Near the turn of the century and for some 30 years following, many tons of limestone were delivered by team and wagon to Ottawa and surrounding towns for use as building stone. In the early years much stone was given away to inspire trade (Bert Ross, 1957, personal communication). The use of trucks and the increasing demand for limestone caused quarrying to flourish. Because of increased rigidity of specifications and decrease in the demand for limestone in road construction and as local building stone, growth in the early l920s was followed by a steady decline in the business until about 1940. In the 1950s, however, the industry expanded. In 1958, 8 active and 20 inactive quarries were noted in the county. Strata quarried extensively are the Argentine, Spring Hill, Captain Creek, Stoner, and Plattsmouth Limestones. Chemical analyses of these ledges in Franklin and adjacent counties were given by Runnels and Schleicher (1956). The limestone of the area has been utilized as agricultural limestone, crushed rock and riprap, concrete aggregate, building stone, and in cement manufacture.

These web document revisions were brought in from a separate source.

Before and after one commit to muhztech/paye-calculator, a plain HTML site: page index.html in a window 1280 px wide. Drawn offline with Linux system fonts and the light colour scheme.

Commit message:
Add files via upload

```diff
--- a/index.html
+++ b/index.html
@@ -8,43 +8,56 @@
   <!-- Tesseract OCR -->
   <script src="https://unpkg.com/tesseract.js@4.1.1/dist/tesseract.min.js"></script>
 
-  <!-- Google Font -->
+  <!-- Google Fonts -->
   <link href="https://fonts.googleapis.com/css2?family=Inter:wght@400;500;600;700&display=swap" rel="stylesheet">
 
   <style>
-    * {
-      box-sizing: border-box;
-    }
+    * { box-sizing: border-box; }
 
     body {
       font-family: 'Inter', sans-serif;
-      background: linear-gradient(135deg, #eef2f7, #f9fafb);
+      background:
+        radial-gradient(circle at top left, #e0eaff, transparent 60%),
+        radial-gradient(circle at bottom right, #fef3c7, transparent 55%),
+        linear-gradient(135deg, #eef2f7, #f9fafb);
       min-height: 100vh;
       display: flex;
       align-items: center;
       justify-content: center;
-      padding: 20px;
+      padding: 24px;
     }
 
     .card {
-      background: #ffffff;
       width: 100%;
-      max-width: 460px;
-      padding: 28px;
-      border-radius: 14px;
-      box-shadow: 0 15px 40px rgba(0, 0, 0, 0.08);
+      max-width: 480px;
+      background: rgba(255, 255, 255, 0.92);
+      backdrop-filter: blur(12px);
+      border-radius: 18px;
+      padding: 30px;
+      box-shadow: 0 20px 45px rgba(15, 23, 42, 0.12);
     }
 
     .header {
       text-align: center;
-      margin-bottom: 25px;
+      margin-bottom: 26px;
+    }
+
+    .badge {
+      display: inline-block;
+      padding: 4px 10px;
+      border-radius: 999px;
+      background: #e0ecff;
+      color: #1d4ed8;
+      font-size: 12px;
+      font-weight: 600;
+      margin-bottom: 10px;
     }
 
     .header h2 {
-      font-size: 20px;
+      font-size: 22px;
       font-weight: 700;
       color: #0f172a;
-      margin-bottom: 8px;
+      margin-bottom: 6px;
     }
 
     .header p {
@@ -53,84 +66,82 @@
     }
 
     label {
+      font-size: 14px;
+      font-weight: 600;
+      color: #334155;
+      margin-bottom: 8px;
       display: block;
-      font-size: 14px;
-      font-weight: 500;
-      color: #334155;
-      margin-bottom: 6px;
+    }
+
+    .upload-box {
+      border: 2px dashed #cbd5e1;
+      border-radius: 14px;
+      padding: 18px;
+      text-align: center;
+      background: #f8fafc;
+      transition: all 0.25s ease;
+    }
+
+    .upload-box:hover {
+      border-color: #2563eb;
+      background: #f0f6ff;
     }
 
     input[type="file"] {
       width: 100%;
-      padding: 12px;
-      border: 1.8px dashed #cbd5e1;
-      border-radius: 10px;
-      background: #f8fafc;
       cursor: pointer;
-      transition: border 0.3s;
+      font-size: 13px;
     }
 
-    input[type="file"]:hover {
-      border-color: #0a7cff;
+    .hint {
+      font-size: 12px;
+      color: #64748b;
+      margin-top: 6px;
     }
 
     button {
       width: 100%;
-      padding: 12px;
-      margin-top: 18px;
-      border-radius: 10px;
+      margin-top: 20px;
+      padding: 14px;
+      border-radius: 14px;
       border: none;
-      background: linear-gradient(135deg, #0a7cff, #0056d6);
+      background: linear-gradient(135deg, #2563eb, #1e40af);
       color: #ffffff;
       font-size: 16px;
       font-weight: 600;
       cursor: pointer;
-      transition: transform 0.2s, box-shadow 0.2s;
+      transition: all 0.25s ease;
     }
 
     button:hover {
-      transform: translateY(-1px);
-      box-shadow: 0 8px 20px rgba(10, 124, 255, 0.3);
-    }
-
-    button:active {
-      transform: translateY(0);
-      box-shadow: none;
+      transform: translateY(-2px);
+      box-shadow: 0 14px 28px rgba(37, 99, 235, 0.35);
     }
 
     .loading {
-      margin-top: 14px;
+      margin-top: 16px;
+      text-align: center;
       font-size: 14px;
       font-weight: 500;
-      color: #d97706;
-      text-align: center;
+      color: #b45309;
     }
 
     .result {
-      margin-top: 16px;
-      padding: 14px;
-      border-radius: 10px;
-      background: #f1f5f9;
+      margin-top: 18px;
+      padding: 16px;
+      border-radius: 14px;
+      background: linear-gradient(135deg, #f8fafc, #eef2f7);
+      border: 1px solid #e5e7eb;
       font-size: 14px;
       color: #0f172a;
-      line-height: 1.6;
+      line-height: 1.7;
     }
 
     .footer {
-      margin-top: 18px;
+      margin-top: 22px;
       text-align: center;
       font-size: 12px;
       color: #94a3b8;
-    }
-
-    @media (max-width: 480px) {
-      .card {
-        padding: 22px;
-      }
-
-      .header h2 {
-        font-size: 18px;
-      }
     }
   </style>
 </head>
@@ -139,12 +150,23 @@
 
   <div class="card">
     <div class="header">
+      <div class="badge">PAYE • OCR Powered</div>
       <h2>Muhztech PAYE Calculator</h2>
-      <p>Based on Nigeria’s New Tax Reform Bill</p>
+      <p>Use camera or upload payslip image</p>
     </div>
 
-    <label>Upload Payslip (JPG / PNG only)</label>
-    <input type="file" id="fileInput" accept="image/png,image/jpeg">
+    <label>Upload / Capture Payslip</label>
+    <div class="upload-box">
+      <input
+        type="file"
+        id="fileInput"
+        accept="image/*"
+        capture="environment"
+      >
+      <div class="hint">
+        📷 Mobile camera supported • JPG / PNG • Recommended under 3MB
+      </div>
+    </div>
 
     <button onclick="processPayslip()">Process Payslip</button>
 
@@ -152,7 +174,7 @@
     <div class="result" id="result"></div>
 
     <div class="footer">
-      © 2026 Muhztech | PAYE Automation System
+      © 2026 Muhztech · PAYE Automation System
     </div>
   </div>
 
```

Sandstone has been quarried in sec. 14, T. 16 S., R. 19 E., for use as subgrade material for paving projects in Ottawa. Pits in terrace chert gravels have supplied gravel for many of the all-weather county roads.
The Ransomville shaft mine (Haworth, 1898, p. 187) was the first of many mines in the Williamsburg mining district. In the 1890s and the early 1900s this mine, located mid-way between Williamsburg and Homewood on U.S. Highway 50, was operated with a horse hoister and supplied fuel for trains which ran between Ottawa and Burlingame. The Ransomville mine produced from the upper Williamsburg coal of the Lawrence Shale.
According to Bowsher and Jewett (1943, p. 72) the Williamsburg mining district is the best proved reserve of coal in rocks of the Douglas Group. They estimated reserves of more than 800,000 tons in sec. 8, T. 18 S., R. 18 E., where the greatest known coal deposits of the county are located. Numerous other coal beds and stringers are found in the Lawrence Shale and Stranger Formation. Very small, long-abandoned strip pits indicate that these thin discontinuous coals have been used locally. Although substantial coal reserves are known in Franklin County, the coal is not being mined commercially.
The Weston Shale is used for the manufacture of lightweight concrete aggregate (pit located in NW sec. 23, T. 17 S., R. 19 E.). Potential Weston Shale quarry sites located near rail and highway transportation are in the NW SW sec. 34, T. 15 S., R. 20 E., and near the center west line SW sec. 30, T. 15 S., R. 21 E. Thicknesses of Weston Shale approximating 75 feet are available at these localities, and quarrying would not result in appreciable loss of farm land.
Runnels (1949, p. 39) has mentioned the Eudora Shale, one of several phosphatic shales, as a possible source material for the production of phosphate fertilizers. Crushed Eudora Shale has been used with good results as fertilizer for fields and small garden tracts in and around Ottawa.
Kansas Geological Survey, Geology of Franklin County
Web version July 2002. Original publication date Jun. 1963.
Comments to firstname.lastname@example.org
The URL for this page is http://www.kgs.ku.edu/General/Geology/Franklin/05_econ.html